* _TASK DIRECTIONS_
Give the number of lines in the material below that include "nonumber", and write nothing else.

* _RECORDS FOR THE TASK_

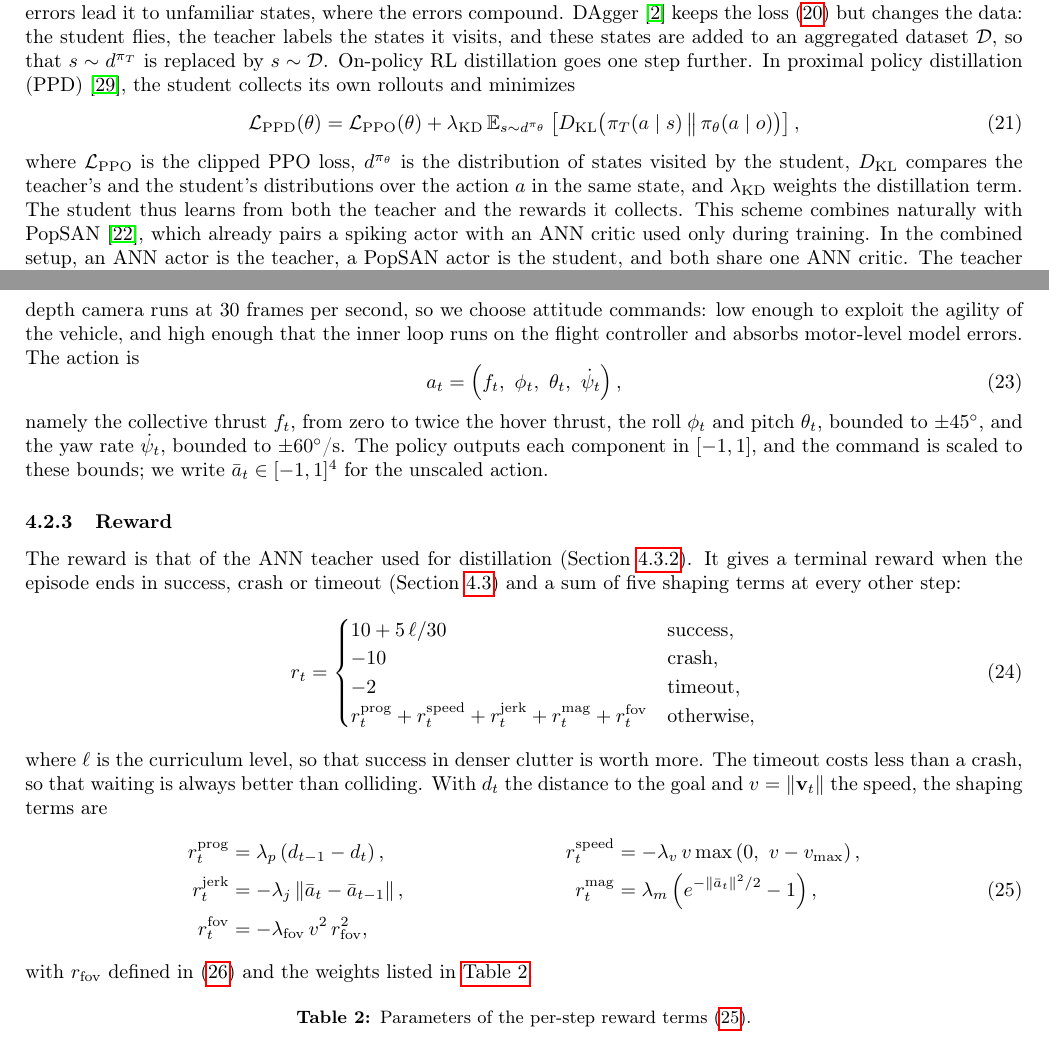
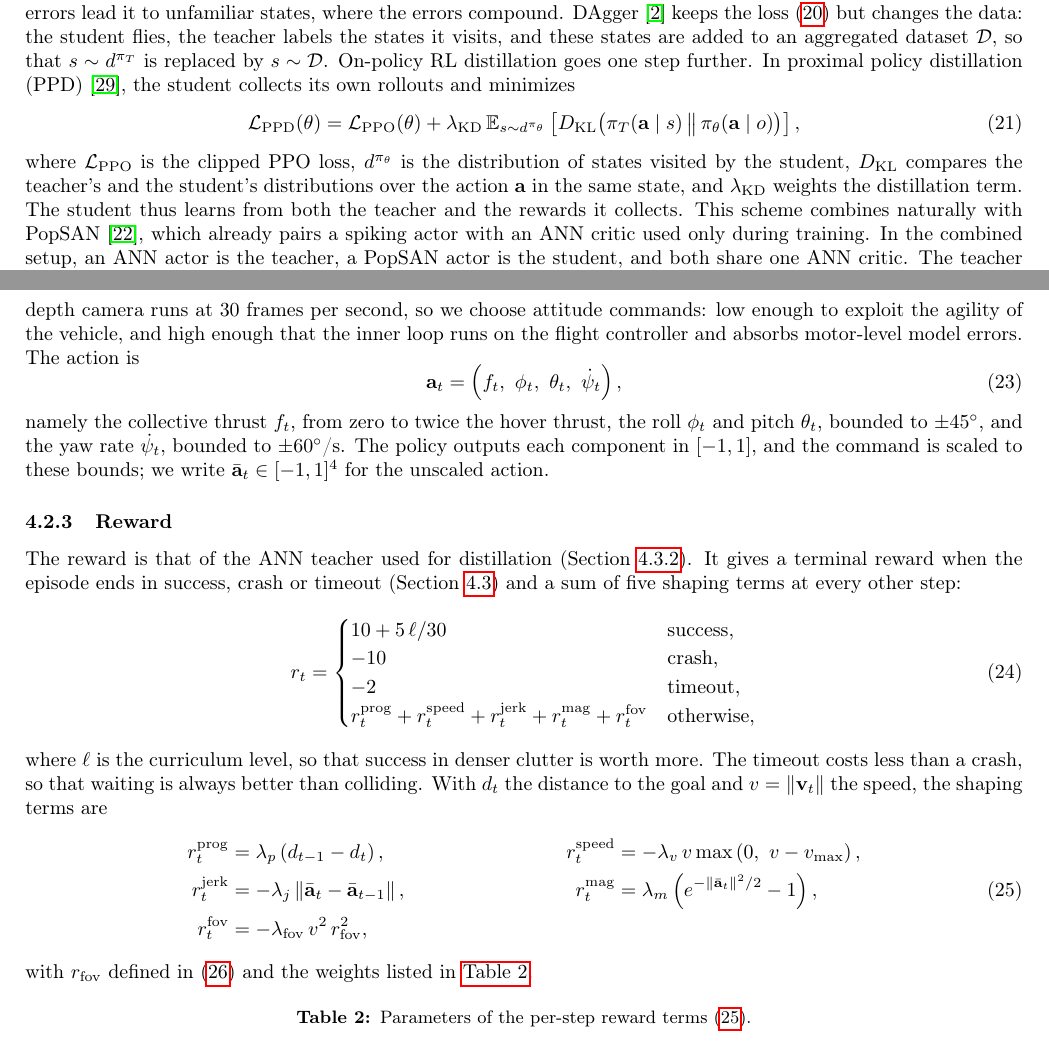
Before and after one commit to AmitNativ1984/SAIL-Publications, a LaTeX document (phd-proposal/phd-proposal.tex, which reads phd-proposal/sections/03-related-work-and-scientific-background.tex, phd-proposal/sections/problem-definition.tex): two parts of pages 15 and 18 of 27, joined at a grey line, cut so that both start at the same text. Compiled offline with pdfLaTeX.

Commit message:
Write the action as a bold vector everywhere
a_t, a_{t-1} and the unscaled bar-a in the problem definition and reward terms,
the action in the PPD loss and its description in section 3, and the policy
figure's a_t label. The per-dimension PopSAN outputs a_i / a_j stay scalar.

Co-Authored-By: Claude Opus 5.5 <noreply@anthropic.com>

```diff
--- a/phd-proposal/sections/03-related-work-and-scientific-background.tex
+++ b/phd-proposal/sections/03-related-work-and-scientific-background.tex
@@ -305,7 +305,7 @@ Distillation methods differ in which states the student is trained on and whethe
 \end{equation}
 where $d^{\pi_T}$ is the distribution of states visited by the teacher. Since the student sees only these states, its own small errors lead it to unfamiliar states, where the errors compound. DAgger~\cite{loquercioLearningHighSpeedFlight2021} keeps the loss~\eqref{eq:bc} but changes the data: the student flies, the teacher labels the states it visits, and these states are added to an aggregated dataset $\mathcal{D}$, so that $s \sim d^{\pi_T}$ is replaced by $s \sim \mathcal{D}$. On-policy RL distillation goes one step further. In proximal policy distillation (PPD)~\cite{spiglerProximalPolicyDistillation2025}, the student collects its own rollouts and minimizes
 \begin{equation}
-    \mathcal{L}_{\mathrm{PPD}}(\theta) = \mathcal{L}_{\mathrm{PPO}}(\theta) + \lambda_{\mathrm{KD}}\, \mathbb{E}_{s \sim d^{\pi_\theta}}\left[D_{\mathrm{KL}}\big(\pi_T(a \mid s) \,\big\|\, \pi_\theta(a \mid o)\big)\right],
+    \mathcal{L}_{\mathrm{PPD}}(\theta) = \mathcal{L}_{\mathrm{PPO}}(\theta) + \lambda_{\mathrm{KD}}\, \mathbb{E}_{s \sim d^{\pi_\theta}}\left[D_{\mathrm{KL}}\big(\pi_T(\mathbf{a} \mid s) \,\big\|\, \pi_\theta(\mathbf{a} \mid o)\big)\right],
     \label{eq:ppd_background}
 \end{equation}
-where $\mathcal{L}_{\mathrm{PPO}}$ is the clipped PPO loss, $d^{\pi_\theta}$ is the distribution of states visited by the student, $D_{\mathrm{KL}}$ compares the teacher's and the student's distributions over the action $a$ in the same state, and $\lambda_{\mathrm{KD}}$ weights the distillation term. The student thus learns from both the teacher and the rewards it collects. This scheme combines naturally with PopSAN~\cite{tangDeepReinforcementLearning2020}, which already pairs a spiking actor with an ANN critic used only during training. In the combined setup, an ANN actor is the teacher, a PopSAN actor is the student, and both share one ANN critic. The teacher and the critic are first trained together with PPO, and the student is then trained with~\eqref{eq:ppd_background}, reusing this critic for the advantage estimates in $\mathcal{L}_{\mathrm{PPO}}$ instead of learning a new critic from scratch as in the original PPD~\cite{spiglerProximalPolicyDistillation2025}. Since the KL term keeps the student close to the teacher, the teacher's critic is a good initial estimate of the student's values. PopSAN has also been trained with privileged information before: Jiang et al.~\cite{jiangFullySpikingNeural2024} trained a PopSAN policy on privileged environment parameters for legged locomotion, which an adaptation module then estimates from the recent state history.
+where $\mathcal{L}_{\mathrm{PPO}}$ is the clipped PPO loss, $d^{\pi_\theta}$ is the distribution of states visited by the student, $D_{\mathrm{KL}}$ compares the teacher's and the student's distributions over the action $\mathbf{a}$ in the same state, and $\lambda_{\mathrm{KD}}$ weights the distillation term. The student thus learns from both the teacher and the rewards it collects. This scheme combines naturally with PopSAN~\cite{tangDeepReinforcementLearning2020}, which already pairs a spiking actor with an ANN critic used only during training. In the combined setup, an ANN actor is the teacher, a PopSAN actor is the student, and both share one ANN critic. The teacher and the critic are first trained together with PPO, and the student is then trained with~\eqref{eq:ppd_background}, reusing this critic for the advantage estimates in $\mathcal{L}_{\mathrm{PPO}}$ instead of learning a new critic from scratch as in the original PPD~\cite{spiglerProximalPolicyDistillation2025}. Since the KL term keeps the student close to the teacher, the teacher's critic is a good initial estimate of the student's values. PopSAN has also been trained with privileged information before: Jiang et al.~\cite{jiangFullySpikingNeural2024} trained a PopSAN policy on privileged environment parameters for legged locomotion, which an adaptation module then estimates from the recent state history.
--- a/phd-proposal/sections/problem-definition.tex
+++ b/phd-proposal/sections/problem-definition.tex
@@ -49,10 +49,10 @@ The depth latent $z_t$ is computed by deep collision encoding (DCE)~\cite{kulkar
 \label{subsec:actions}
 A flight controller is a cascade of controllers: position, velocity, attitude and motor control, each running faster than the one above it. For agile flight the policy should command as low a level as its own control rate allows. Our depth camera runs at 30 frames per second, so we choose attitude commands: low enough to exploit the agility of the vehicle, and high enough that the inner loop runs on the flight controller and absorbs motor-level model errors. The action is
 \begin{equation}
-    a_t = \left(f_t,\ \phi_t,\ \theta_t,\ \dot{\psi}_t\right),
+    \mathbf{a}_t = \left(f_t,\ \phi_t,\ \theta_t,\ \dot{\psi}_t\right),
     \label{eq:action}
 \end{equation}
-namely the collective thrust $f_t$, from zero to twice the hover thrust, the roll $\phi_t$ and pitch $\theta_t$, bounded to $\pm 45^\circ$, and the yaw rate $\dot{\psi}_t$, bounded to $\pm 60^\circ$/s. The policy outputs each component in $[-1, 1]$, and the command is scaled to these bounds; we write $\bar{a}_t \in [-1, 1]^4$ for the unscaled action.
+namely the collective thrust $f_t$, from zero to twice the hover thrust, the roll $\phi_t$ and pitch $\theta_t$, bounded to $\pm 45^\circ$, and the yaw rate $\dot{\psi}_t$, bounded to $\pm 60^\circ$/s. The policy outputs each component in $[-1, 1]$, and the command is scaled to these bounds; we write $\bar{\mathbf{a}}_t \in [-1, 1]^4$ for the unscaled action.
 
 \subsubsection{Reward}
 \label{subsec:reward}
@@ -71,8 +71,8 @@ where $\ell$ is the curriculum level, so that success in denser clutter is worth
 \begin{align}
     r^{\mathrm{prog}}_t &= \lambda_p \left(d_{t-1} - d_t\right), &
     r^{\mathrm{speed}}_t &= -\lambda_v\, v \max\left(0,\ v - v_{\max}\right), \nonumber\\
-    r^{\mathrm{jerk}}_t &= -\lambda_j \left\lVert \bar{a}_t - \bar{a}_{t-1} \right\rVert, &
-    r^{\mathrm{mag}}_t &= \lambda_m \left(e^{-\lVert \bar{a}_t \rVert^2 / 2} - 1\right), \label{eq:reward_terms}\\
+    r^{\mathrm{jerk}}_t &= -\lambda_j \left\lVert \bar{\mathbf{a}}_t - \bar{\mathbf{a}}_{t-1} \right\rVert, &
+    r^{\mathrm{mag}}_t &= \lambda_m \left(e^{-\lVert \bar{\mathbf{a}}_t \rVert^2 / 2} - 1\right), \label{eq:reward_terms}\\
     r^{\mathrm{fov}}_t &= -\lambda_{\mathrm{fov}}\, v^2\, r_{\mathrm{fov}}^2, \nonumber
 \end{align}
 with $r_{\mathrm{fov}}$ defined in \eqref{eq:rfov} and the weights listed in \autoref{tab:reward}.
```
Also changed, not shown: phd-proposal/figures/ann_policy_overview.tex (+1 -1 lines), phd-proposal/figures/ann_policy_overview.png, phd-proposal/sections/problem-definition.tex (2 more changed lines).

* _REPLY_
2